1. On the Buses
1.1 The ‘On the buses’ project aimed to evaluate the impact of free bus travel for young people on the public health using a mix of reviews of existing evidence, analysis of routine data and qualitative research.
1.2 The qualitative component of the study drew on: individual or group interviews with 118 12-18 year olds and 47 citizens aged over 60 (four London boroughs); interviews and discussions with, and projects conducted by, participants in LSHTM’s work experience programme; and observational data
from London’s buses.
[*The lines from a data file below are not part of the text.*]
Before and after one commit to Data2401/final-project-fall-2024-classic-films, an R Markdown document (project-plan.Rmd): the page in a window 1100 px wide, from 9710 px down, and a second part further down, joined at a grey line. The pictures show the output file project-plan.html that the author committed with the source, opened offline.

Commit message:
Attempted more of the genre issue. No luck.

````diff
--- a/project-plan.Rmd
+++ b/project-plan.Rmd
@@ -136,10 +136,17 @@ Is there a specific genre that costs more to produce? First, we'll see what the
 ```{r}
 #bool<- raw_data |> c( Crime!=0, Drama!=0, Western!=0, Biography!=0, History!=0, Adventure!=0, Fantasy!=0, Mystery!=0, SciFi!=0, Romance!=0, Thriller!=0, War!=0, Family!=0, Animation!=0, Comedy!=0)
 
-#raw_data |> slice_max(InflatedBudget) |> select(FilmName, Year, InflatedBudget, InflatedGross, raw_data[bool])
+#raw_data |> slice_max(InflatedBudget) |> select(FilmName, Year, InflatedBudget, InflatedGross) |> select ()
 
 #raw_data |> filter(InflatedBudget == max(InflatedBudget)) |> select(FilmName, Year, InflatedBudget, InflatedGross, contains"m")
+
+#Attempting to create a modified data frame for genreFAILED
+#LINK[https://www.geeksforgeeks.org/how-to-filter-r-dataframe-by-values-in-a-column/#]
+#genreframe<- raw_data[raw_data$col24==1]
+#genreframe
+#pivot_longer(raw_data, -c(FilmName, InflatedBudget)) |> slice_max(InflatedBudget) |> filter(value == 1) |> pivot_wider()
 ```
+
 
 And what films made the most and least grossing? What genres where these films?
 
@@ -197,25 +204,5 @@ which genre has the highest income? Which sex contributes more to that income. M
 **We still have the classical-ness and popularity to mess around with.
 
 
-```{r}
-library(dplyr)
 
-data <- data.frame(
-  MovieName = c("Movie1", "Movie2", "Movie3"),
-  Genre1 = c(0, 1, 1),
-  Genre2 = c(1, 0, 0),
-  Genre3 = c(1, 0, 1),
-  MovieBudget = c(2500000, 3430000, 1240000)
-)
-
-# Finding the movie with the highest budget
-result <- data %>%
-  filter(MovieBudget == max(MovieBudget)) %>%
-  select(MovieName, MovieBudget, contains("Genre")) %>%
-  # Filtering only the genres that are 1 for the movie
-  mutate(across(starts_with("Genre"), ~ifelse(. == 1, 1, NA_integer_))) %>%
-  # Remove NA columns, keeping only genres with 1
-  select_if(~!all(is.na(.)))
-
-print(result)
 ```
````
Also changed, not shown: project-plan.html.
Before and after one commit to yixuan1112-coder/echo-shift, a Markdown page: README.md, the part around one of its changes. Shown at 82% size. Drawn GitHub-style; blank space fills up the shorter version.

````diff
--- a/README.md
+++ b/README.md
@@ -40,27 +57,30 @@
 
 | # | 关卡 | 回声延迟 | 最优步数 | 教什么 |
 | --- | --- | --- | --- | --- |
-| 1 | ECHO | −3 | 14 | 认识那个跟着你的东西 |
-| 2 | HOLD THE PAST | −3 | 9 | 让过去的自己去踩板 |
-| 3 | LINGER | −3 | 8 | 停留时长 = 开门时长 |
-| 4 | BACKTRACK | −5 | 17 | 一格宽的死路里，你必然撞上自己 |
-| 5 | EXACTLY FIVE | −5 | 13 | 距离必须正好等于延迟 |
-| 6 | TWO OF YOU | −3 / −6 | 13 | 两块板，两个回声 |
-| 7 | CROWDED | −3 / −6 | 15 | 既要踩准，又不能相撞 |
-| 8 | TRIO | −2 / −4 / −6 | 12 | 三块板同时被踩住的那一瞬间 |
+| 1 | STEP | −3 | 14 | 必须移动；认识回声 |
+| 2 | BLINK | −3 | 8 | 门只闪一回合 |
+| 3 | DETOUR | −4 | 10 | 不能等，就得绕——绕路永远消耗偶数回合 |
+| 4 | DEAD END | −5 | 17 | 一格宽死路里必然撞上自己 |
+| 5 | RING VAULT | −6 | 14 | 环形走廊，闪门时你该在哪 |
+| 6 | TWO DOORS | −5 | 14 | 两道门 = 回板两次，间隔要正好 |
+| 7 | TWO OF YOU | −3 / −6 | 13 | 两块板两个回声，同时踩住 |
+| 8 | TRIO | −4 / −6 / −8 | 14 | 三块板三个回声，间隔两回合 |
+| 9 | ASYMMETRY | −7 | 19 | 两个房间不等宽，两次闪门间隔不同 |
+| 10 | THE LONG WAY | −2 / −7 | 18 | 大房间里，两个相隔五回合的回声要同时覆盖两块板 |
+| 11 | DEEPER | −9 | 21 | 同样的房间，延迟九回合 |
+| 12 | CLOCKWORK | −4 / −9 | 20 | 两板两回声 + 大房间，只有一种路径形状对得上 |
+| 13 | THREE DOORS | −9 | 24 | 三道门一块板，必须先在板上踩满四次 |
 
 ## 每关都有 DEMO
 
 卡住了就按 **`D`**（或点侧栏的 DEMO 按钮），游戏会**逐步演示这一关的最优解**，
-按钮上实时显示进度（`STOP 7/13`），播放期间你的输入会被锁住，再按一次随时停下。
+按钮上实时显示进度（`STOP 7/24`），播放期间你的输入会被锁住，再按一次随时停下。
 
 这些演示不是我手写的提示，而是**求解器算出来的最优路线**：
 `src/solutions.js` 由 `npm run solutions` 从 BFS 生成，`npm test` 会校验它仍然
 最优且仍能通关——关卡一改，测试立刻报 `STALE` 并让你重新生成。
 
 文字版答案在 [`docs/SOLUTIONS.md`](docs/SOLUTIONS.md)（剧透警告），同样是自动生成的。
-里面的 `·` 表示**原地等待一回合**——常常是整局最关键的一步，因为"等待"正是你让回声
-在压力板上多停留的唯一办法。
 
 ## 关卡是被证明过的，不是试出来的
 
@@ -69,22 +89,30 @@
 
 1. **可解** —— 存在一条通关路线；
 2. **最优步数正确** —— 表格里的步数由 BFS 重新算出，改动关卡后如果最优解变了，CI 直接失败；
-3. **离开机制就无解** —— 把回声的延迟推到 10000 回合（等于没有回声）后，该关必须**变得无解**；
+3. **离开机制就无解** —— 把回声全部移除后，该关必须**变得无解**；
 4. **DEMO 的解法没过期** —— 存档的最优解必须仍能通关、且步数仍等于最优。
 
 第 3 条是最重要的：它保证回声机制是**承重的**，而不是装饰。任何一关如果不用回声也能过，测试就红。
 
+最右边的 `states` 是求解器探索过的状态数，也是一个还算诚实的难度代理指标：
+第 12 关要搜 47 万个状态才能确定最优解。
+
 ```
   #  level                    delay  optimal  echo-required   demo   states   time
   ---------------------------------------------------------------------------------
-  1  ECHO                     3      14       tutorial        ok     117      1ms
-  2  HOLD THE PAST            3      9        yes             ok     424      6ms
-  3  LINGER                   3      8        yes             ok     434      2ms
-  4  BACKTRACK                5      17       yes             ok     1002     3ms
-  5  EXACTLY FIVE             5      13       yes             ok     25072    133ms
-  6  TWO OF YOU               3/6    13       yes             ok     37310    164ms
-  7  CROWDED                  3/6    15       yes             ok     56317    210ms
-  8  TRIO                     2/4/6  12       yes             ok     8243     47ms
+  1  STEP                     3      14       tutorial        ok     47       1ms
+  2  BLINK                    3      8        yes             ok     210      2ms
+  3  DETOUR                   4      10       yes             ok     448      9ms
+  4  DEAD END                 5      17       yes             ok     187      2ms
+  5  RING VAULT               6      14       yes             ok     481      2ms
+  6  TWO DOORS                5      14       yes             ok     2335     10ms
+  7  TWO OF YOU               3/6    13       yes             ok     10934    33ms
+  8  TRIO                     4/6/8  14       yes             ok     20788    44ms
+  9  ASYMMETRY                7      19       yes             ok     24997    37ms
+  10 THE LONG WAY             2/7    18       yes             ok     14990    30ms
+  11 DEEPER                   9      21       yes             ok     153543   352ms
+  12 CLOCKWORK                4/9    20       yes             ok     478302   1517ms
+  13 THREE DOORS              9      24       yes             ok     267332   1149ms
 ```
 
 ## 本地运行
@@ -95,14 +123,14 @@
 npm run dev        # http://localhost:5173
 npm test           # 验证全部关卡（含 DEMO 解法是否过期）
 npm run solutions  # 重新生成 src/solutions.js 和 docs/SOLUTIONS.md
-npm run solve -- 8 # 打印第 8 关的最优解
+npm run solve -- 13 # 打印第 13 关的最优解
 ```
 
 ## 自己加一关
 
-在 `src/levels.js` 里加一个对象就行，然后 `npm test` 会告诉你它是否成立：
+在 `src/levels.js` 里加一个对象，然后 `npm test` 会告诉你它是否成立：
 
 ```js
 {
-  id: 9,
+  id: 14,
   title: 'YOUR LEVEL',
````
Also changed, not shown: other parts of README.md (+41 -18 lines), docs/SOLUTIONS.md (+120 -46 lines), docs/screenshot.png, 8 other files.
The aims were to contribute to our understanding of how the wellbeing of
young people is affected by travel, and by free bus travel in particular. . We also looked at the contribution free bus travel made to wellbeing for older citizens.
1.3 These are summary findings of the qualitative component in response to questions that are often asked about free bus travel and health.
2. How far do issues of health and wellbeing affect young people’s choice of travel mode?
2.1 The key criteria for most young people in choosing how to travel around London was ‘sociability’,
with travel modes that enabled them to travel with friends prized most.
2.2 A few reported enjoying walking as it felt healthier than using public transport. 2.3 Although buses were reported as ‘risky’ at times, for instance in terms of potential harassment,
these risks did not apparently reduce willingness to use the buses,and young people had a
number of strategies for reducing their risks.
3. Does offering bus travel for free reduce the amount of (healthier) walking or cycling that young people do?
3.1 Bus travel has become the ‘default mode’ of transport for many 12-17 year olds for short trips.
Young people reported, and were observed, using buses for very short journeys (one or two
stops) and ‘jumping on and off’ frequently as there was no financial disincentive to doing this.
3.2 Free bus travel also generated trips, with more journeys undertaken, sometimes just to ride the
bus as an end in itself.
3.3 For longer journeys, walking is rarely considered a viable option. For these, and for journeys in
outer London, bus travel has reportedly replaced some car travel, thus generating walking to bus
3.4 Cycling is rarely considered a candidate mode of transport, although many young people
reported enjoying cycling for leisure.
3.5 A ‘bus journey’ could be a highly active journey, involving walking or running to and between
3.6 The provision of free bus travel therefore replaces some physical activity but also generates
new physical activity.
4. Has free bus travel reduced ‘transport exclusion’?
4.1 For a few young people, travelling for free was reported as important for their access to sport or
recreation, and as a significant contribution to family budgets.
4.2 Across the interviews, the only young people who mentioned financial restrictions on their
ability to travel around London were those whose Zip cards had been lost or confiscated. 4.3 With free bus passes , ‘transport poverty’ was not a significant issue for young people in London.
4.4 Crucially, as all young people had access to free bus travel, there was no stigma attached to
using it and whole groups of young people could use it as a socially inclusive way to travel
together. The Zip card thus facilitates inclusive travel in a way that more targeted benefits
5. What other health benefits or disadvantages are related to free bus travel?
5.1 Unlimited free travel provides opportunities for young people to develop skills in navigating their
city, managing independently and interacting with a range of other Londoners. These
experiences are important for young people’s development of independence.
5.2 Having a benefit that applies to all Londoners fostered a sense of belonging to the city. 6. Is there any evidence of reduced future dependence on car travel?
6.1 Many young people still report wanting to learn to drive when older, associating driving with
adulthood, independence and status.
6.2 However, regular use of the bus network in the context of good transport provision, as part of a
diverse travelling public, has ‘normalised’ bus travel such that it did not have negative
connotations as ‘low status’ transport.
7. Does free bus travel for young people result in ‘fear based exclusion’ of older passengers from the bus network?
7.1 Some older citizens reported feeling uncomfortable on buses crowded with young people, but
none reported that they were excluded from travel by young people (or other passengers). 8. Free bus travel for older citizens
8.1 The ‘Freedom Pass’ was widely reported as an essential ‘lifeline’ for almost all older citizens,
providing access to a range of goods and services essential for health, such as medical
appointments, shopping and social amenities.
8.2 For many, the Pass was also described as an indispensible aid to a healthy lifestyle, in that it
provided an accessible way to meet people, interact and feel part of life.
8.3 Because the bus pass was a universal benefit, which offered access to public buses and was
perceived as having been ‘earned’, it was a non-stigmatised way to defend against loneliness
and engage in social life.